■ What you need to do: Across the data below, count every line where the string "this" appears. Answer with the number alone.

User interface change data:

•••

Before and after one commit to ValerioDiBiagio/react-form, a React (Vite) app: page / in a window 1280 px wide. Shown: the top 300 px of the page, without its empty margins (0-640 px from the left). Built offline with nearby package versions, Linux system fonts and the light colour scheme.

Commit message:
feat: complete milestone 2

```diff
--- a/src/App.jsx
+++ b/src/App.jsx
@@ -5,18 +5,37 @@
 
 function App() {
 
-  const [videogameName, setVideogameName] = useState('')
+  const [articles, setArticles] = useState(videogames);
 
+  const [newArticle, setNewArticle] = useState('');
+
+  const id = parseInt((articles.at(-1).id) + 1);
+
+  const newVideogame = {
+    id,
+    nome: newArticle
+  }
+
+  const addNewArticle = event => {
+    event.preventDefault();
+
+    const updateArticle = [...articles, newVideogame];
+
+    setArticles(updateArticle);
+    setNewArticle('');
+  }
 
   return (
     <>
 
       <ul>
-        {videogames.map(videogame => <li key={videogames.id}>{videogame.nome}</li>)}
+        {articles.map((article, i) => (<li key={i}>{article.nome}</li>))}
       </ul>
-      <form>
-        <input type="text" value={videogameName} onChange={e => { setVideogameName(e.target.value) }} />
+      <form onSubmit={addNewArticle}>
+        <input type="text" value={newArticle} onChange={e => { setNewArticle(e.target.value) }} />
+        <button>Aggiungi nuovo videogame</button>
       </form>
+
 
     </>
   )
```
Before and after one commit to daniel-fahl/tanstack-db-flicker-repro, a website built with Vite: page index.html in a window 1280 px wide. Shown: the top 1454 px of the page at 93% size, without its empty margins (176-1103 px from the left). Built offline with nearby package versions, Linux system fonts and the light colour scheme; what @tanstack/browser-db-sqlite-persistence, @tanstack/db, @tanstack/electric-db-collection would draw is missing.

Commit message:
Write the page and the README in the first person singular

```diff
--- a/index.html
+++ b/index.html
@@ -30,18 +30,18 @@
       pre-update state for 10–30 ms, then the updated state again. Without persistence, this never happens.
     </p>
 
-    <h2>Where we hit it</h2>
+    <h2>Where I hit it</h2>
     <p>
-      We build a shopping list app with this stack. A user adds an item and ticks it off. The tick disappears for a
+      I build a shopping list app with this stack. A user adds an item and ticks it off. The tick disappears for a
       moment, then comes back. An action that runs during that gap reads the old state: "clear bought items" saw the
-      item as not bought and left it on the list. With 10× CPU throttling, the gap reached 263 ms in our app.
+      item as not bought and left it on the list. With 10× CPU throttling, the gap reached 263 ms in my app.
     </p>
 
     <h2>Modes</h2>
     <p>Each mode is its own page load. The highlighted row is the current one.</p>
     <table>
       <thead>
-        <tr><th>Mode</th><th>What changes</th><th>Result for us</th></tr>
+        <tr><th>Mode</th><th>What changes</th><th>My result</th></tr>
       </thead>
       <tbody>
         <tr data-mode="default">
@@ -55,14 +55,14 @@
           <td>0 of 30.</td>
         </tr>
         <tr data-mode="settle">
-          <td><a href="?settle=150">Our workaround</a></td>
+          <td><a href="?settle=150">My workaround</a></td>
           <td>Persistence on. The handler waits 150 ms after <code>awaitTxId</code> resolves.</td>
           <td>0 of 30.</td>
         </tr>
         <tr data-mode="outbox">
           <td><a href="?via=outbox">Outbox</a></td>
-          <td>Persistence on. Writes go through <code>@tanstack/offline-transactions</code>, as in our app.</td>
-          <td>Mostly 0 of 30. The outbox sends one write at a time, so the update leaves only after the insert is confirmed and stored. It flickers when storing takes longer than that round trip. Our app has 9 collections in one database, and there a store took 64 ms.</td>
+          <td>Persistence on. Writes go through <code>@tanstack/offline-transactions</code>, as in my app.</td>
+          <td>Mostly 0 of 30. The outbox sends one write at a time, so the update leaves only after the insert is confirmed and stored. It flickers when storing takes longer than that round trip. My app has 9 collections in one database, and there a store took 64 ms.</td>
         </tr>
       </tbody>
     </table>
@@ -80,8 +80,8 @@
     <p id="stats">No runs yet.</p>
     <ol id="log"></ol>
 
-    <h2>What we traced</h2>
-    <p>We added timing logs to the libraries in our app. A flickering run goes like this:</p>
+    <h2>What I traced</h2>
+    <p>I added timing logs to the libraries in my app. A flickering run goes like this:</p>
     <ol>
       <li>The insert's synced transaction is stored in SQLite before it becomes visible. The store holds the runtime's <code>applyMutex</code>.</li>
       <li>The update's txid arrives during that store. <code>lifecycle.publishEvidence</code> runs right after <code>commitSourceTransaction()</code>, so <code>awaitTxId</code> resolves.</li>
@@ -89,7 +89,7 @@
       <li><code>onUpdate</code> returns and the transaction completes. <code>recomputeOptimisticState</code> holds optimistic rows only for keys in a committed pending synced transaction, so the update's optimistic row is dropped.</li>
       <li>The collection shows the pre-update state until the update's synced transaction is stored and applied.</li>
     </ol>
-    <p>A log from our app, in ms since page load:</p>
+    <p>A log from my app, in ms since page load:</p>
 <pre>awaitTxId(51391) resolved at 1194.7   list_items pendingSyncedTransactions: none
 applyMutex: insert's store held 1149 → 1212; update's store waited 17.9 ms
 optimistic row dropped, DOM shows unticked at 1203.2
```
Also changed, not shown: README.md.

•••

■ Task result: 5